2017’s lineup was also one of the best in a long time. Sure, Frank Ocean cancelled his headline set with two weeks to go but the addition of surprise sets announced on the day were a new thing which hopefully the organisers will commit to in 2018. It meant that for many the first surprise was Arcade Fire playing a gig on the festival’s first night, two days before they were due on stage. Haim played a late-night set on the last night and Mogwai debuted their new album in full under the Barcelona evening sun.

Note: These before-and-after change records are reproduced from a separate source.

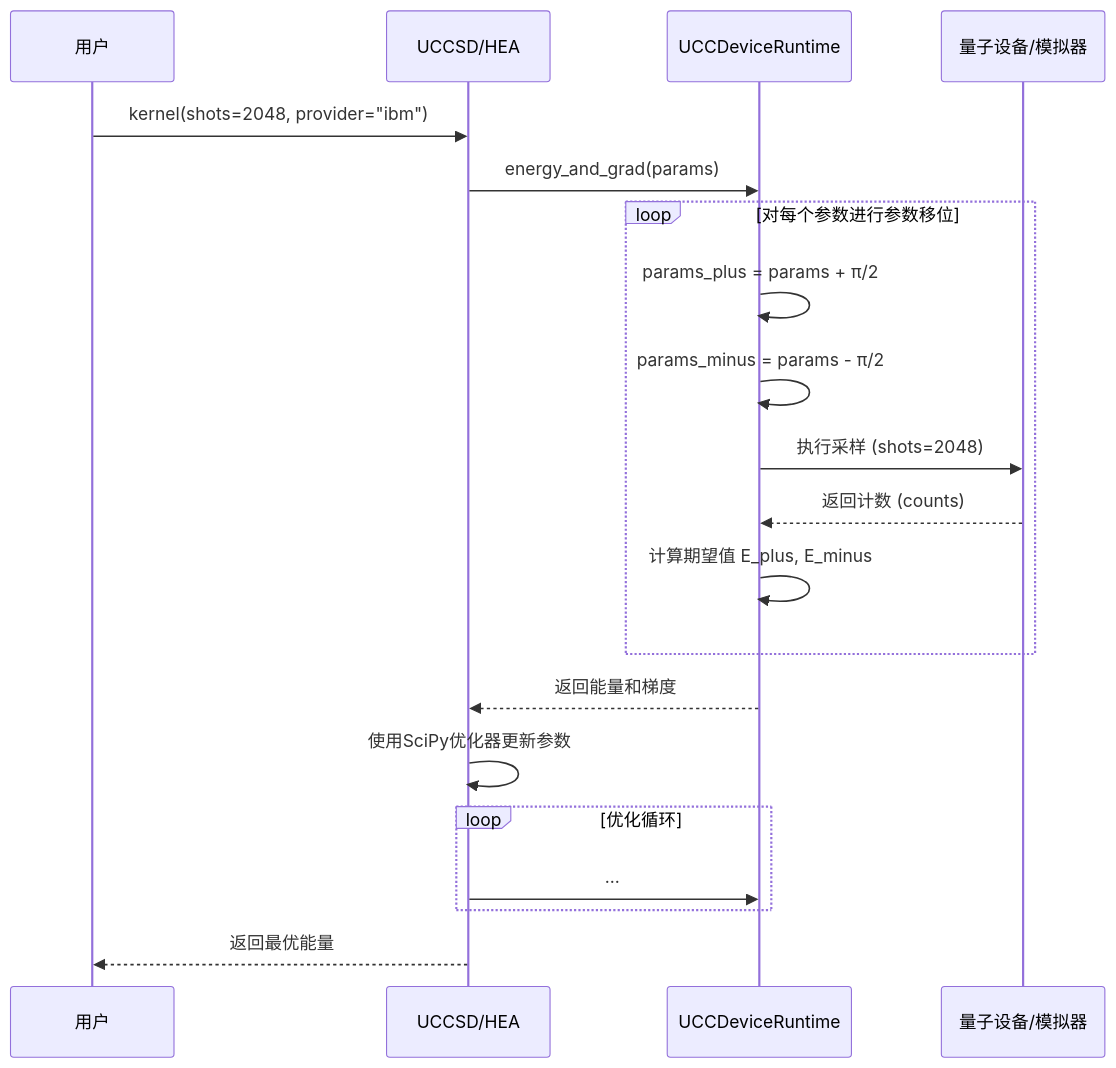
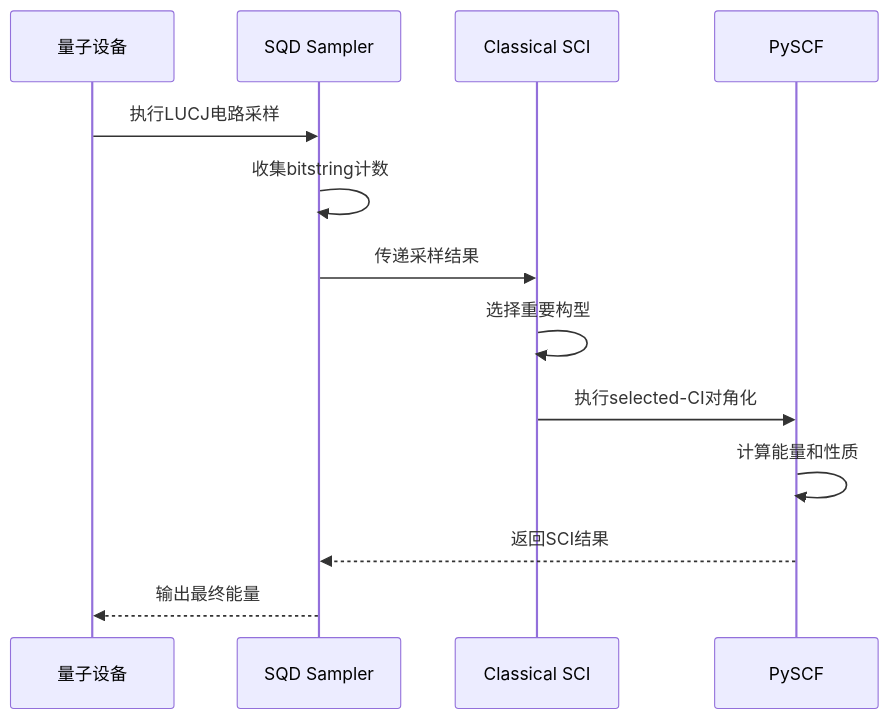
The second of 2 diagrams in .qoder/repowiki/zh/content/量子化学应用/量子化学算法/量子化学算法.md (QureGenAI-Biotech/TyxonQ), drawn with Mermaid before and after one commit. The commit also changed other lines of this file and 9 other files, not shown here.

````diff
--- a/.qoder/repowiki/zh/content/量子化学应用/量子化学算法/量子化学算法.md
+++ b/.qoder/repowiki/zh/content/量子化学应用/量子化学算法/量子化学算法.md
@@ -140,22 +127,15 @@
 ```mermaid
 sequenceDiagram
-participant User as 用户
-participant Algorithm as UCCSD/HEA
-participant Runtime as UCCDeviceRuntime
-participant Device as 量子设备/模拟器
-User->>Algorithm : kernel(shots=2048, provider="ibm")
-Algorithm->>Runtime : energy_and_grad(params)
-loop 对每个参数进行参数移位
-Runtime->>Runtime : params_plus = params + π/2
-Runtime->>Runtime : params_minus = params - π/2
-Runtime->>Device : 执行采样 (shots=2048)
-Device-->>Runtime : 返回计数 (counts)
-Runtime->>Runtime : 计算期望值 E_plus, E_minus
-end
-Runtime-->>Algorithm : 返回能量和梯度
-Algorithm->>Algorithm : 使用SciPy优化器更新参数
-loop 优化循环
-Algorithm->>Runtime : ...
-end
-Algorithm-->>User : 返回最优能量
+participant Q as 量子设备
+participant S as SQD Sampler
+participant C as Classical SCI
+participant P as PySCF
+Q->>S : 执行LUCJ电路采样
+S->>S : 收集bitstring计数
+S->>C : 传递采样结果
+C->>C : 选择重要构型
+C->>P : 执行selected-CI对角化
+P->>P : 计算能量和性质
+P-->>S : 返回SCI结果
+S-->>Q : 输出最终能量
 ```
````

The city is a great setting for a festival getaway, hang out on the beach day or night at Barceloneta, eat and drink in the Gothic Quarter or Gracia, solicit late-night cans from the abundant hawking men on the streets, bump into friends late into the night while wandering. Primavera Sound’s late starting time (for most about 7pm or 8pm) and late end time (6am is not uncommon) means there’s always time to explore the city in good weather before the music starts.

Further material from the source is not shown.